This is a good article. One note, adding tabindex to a simulated element is not sufficient by itself to make it accessible, because browsers handle key events automatically for native active elements but do not for simulated active elements, regardless if tabindex is used to make it focusable. The following article section describes these differences in detail, which was written in collaboration with others in the W3C:
Regarding additional resources:
All of the WhatSock accessible widgets provided are designed to be scalable components that can be individually customized and dropped into any web technology, and are equally supported in jQuery, MooTools, and Dojo so they will tie directly into the rendering processes for any of these.
The following ARIA roadmap was written to assist university students in engineering programs plus existing engineers in learning ARIA more accurately, which is available as a PDF within the above GitHub project downloads plus at the following article address:
( https://github.com/accdc/bootstrap-jquery )

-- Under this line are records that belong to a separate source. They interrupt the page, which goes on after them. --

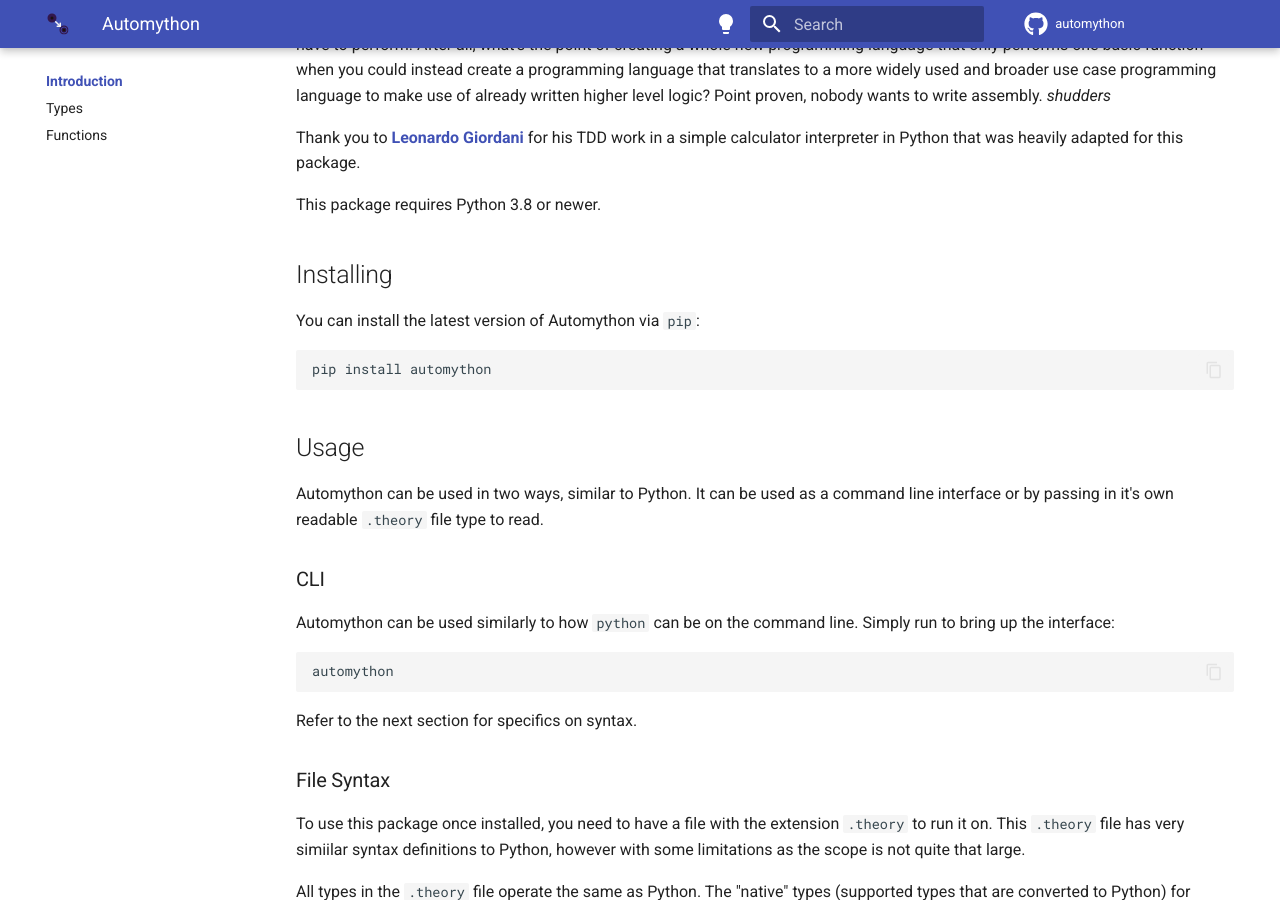
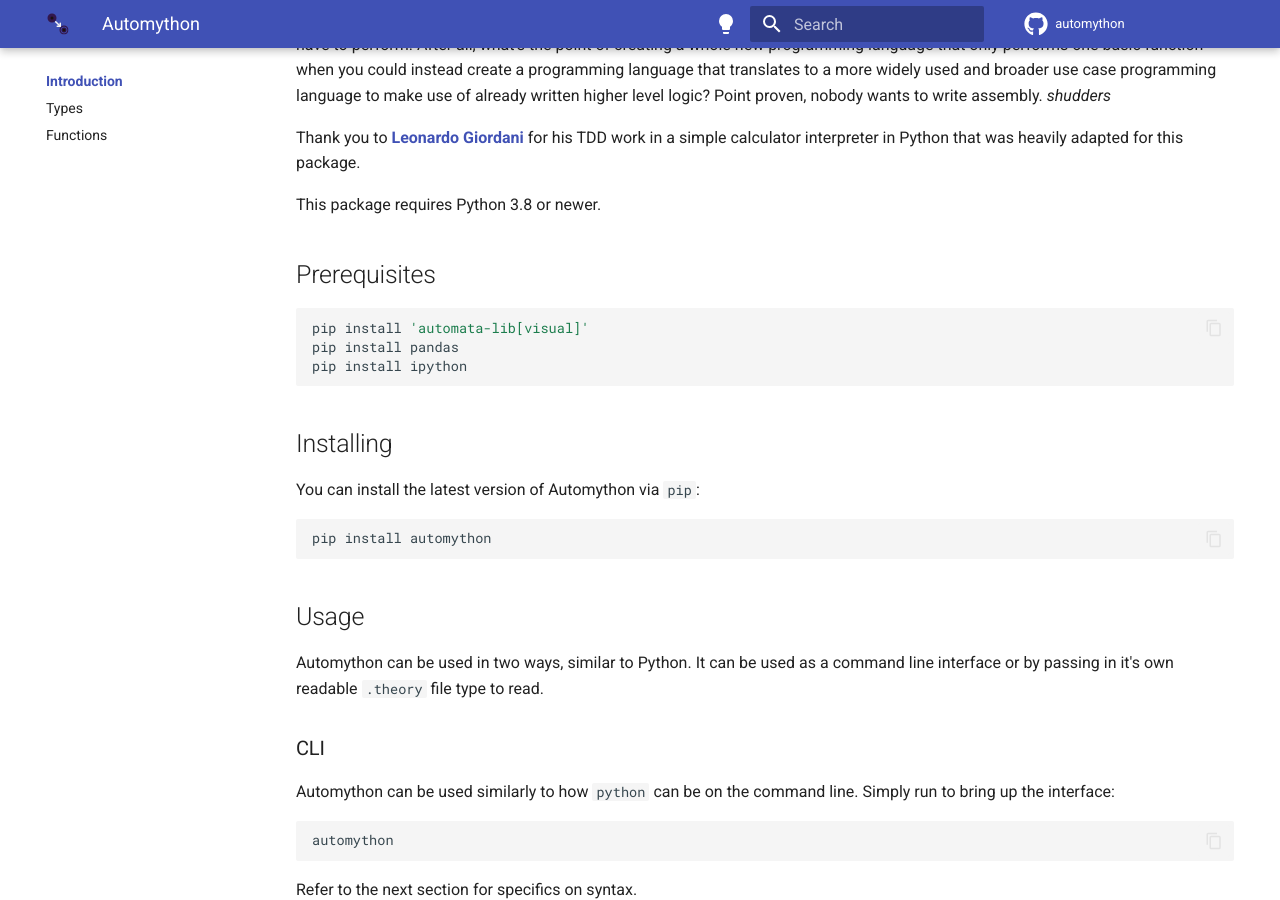
Before and after one commit to mkantrr/automython, an MkDocs documentation site: the page built from docs/index.md, in a window 1280 px wide and 900 px high, scrolled down 569 px. Built offline with MkDocs 1.6.1 and Material for MkDocs 9.7.7, drawn with Linux system fonts in a browser that asks for light colours; comment, search, counter and statistics services are not loaded.

Commit message:
update docs for bumpversion and prereqs

````diff
--- a/docs/index.md
+++ b/docs/index.md
@@ -14,6 +14,14 @@
 Thank you to [**Leonardo Giordani**](https://www.thedigitalcatonline.com/pages/about.html) for his TDD work in a simple calculator interpreter in Python that was heavily adapted for this package.
 
 This package requires Python 3.8 or newer.
+
+## Prerequisites
+
+```sh
+pip install 'automata-lib[visual]'
+pip install pandas
+pip install ipython
+```
 
 ## Installing
 
````
Also changed, not shown: README.md (+8 -0 lines), .github/RELEASE_CHECKLIST.md.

Also, Visual ARIA allows engineers, testers, educators, and students to physically observe ARIA usage within web technologies, including ARIA 1.1 structural, live region, and widget roles, proper nesting and focus management, plus requisite and optional supporting attributes to aid in development, available at: